====== Given records ======

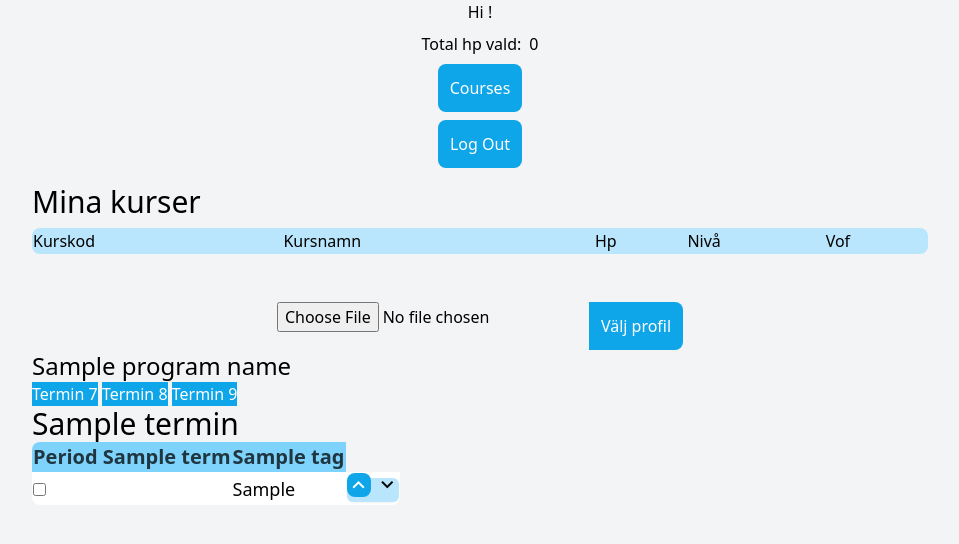
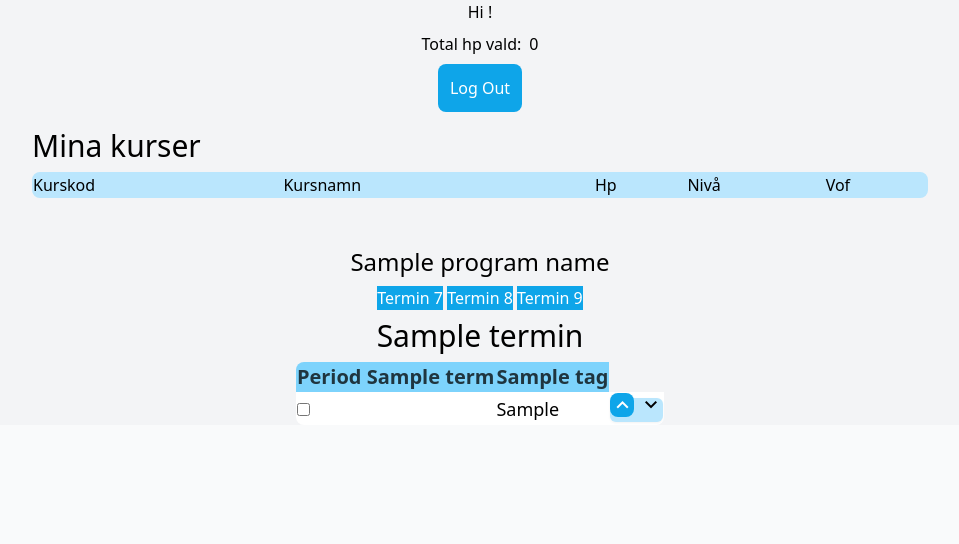
Before and after one commit to fallensach/master-planner, a Django app: template master_planner/templates/home.html in a window 1280 px wide. Shown: the part 80-624 px from the top of the page, without its empty margins (160-1119 px from the left). Run offline with Django 4.2, Linux system fonts and the light colour scheme; the template is opened without the code that fills it: most values are stand-ins (such as "Sample title", 1, 10 or a date in 2020); form fields are guessed from the names that the template uses; some libraries are stand-ins or nearby versions.

Commit message:
Divided page into subtemplates

```diff
--- a/master_planner/templates/home.html
+++ b/master_planner/templates/home.html
@@ -7,107 +7,11 @@
             <p>Total hp vald: </p>
             <p id="hp">0</p>
         </div>
-        <a class="bg-sky-500 text-white p-3 transition ease-in-out duration-300 hover:bg-sky-700 rounded-lg" href="{% url 'courses' %}"> Courses </a>
         <a class="bg-sky-500 text-white p-3 transition ease-in-out duration-300 hover:bg-sky-700 rounded-lg" href="{% url 'logout' %}">Log Out</a>
         <div id="chosen-courses" class="flex w-full px-48 flex-col">
             <p class="text-3xl my-2"> Mina kurser </p>
             {% include 'my_courses.html' %}
         </div>
-        <div id="pickable-courses" class="flex flex-col w-full">
-            <form action="{% url 'profile' %}" method="POST" class="flex justify-center">
-                {% csrf_token %}
-                {{ form.profiles }}
-                <button class="bg-sky-500 text-white p-3 transition ease-in-out duration-300 hover:bg-sky-700 rounded-br-lg rounded-tr-lg" name="pick_profile" type="submit">Välj profil</button>
-            </form>
-        <div class="mx-48">
-            {% include 'planning/courses.html' %}
-            {% if profile_picked %}
-                <p class="text-3xl"> {{ profile_name }} </p>
-                {% for term, course in term_courses.items %}
-                <table class="table px-20 rounded-md overflow-hidden mb-10">
-                <thead class="bg-slate-600 text-white text-xl">
-                    <tr>
-                        <th>Period {{term}}</th>
-                    {% for tag, x in course_tags.items %}
-                        <th>
-                            {{ tag }}
-                        </th>
-                    {% endfor %}
-                    </tr>
-                </thead>
-                    <tbody class="text-lg" >
-                        {% for course_data in course %}
-                        <tr class="bg-white transition ease-in-out hover:bg-slate-100">
-                            <td>
-                                <input type="checkbox" onclick="check(this.value)" class="checkbox checkbox-info" id="check-{{course_data.course_code}}" value="{{course_data.course_code}}">
-                            </td>
 
-                            {% for schedule_data in course_data.values %}
-                                <td> {{ schedule_data }} </td>
-
-                            {% endfor %}
-                            <td>
-                                <label class="swap bg-sky-200 rounded-md transition ease-in-out drop-shadow-sm hover:bg-sky-500 hover:text-white">
-                                    <input class="hidden" type="checkbox" onclick="load_course_info(this.id)" id="{{course_data.course_code}}"/>
-                                    <span class="material-symbols-outlined swap-on rounded-lg bg-sky-500 text-white">
-                                        keyboard_arrow_up
-                                    </span>
-
-                                    <span class="material-symbols-outlined swap-off ">
-                                        expand_more
-                                    </span>
-                                </label>
-                            </td>
-                        </tr>
-                                <tr id="dropdown-{{course_data.course_code}}">
-                                    <td class="overflow-hidden p-0" colspan="7" id="insert-{{course_data.course_code}}">
-                                        <div id="course-info-container-{{course_data.course_code}}" class="hidden overflow-hidden shadow-box">
-                                            <div class="flex border-x-2 border-x-stone-100 border-t-2 border-t-stone-200 p-5 bg-white mb-5 rounded-b-lg">
-                                                <span id="courses-loader-{{course_data.course_code}}" class"hidden">
-                                                    <button class="btn">
-                                                        <span class="loading loading-spinner"></span>
-                                                            Laddar
-                                                      </button>
-                                                </span>
-                                                <div id="info-container-{{course_data.course_code}}" class="flex flex-col p-5 border-r-2 border-black/25">
-                                                </div>
-
-                                                <div id="examination-container-{{course_data.course_code}}" class="flex flex-col p-5">
-                                                </div>
-                                            </div>
-                                        </div>
-                                    </td>
-                                </tr>
-                        {% endfor %}
-                        </tr>
-
-                    </tbody>
-                </table>
-                {% endfor %}
-            </div>
-            {% endif %}
-        </div>
-    </div>
+            {% include 'courses.html' %}
 {% endblock %}
-
-<div class="flex space-x-2">
-    <p class="text-xl font-bold"> Examinationsmoment </p>
-</div>
-
-<div class="">
-    <table>
-        <thead>
-            <tr>
-                <th>Kod</th>
-                <th>Tpy</th>
-                <th>Hp</th>
-                <th>Betygsskala</th>
-            </tr>
-        </thead>
-        <tbody>
-            <tr>
-                <td>{{list.examination}}</td>
-            </tr>
-        </tbody>
-    </table>
-</div>
```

======

Your task is to count the lines of the records that contain "html". Answer with only that number.

6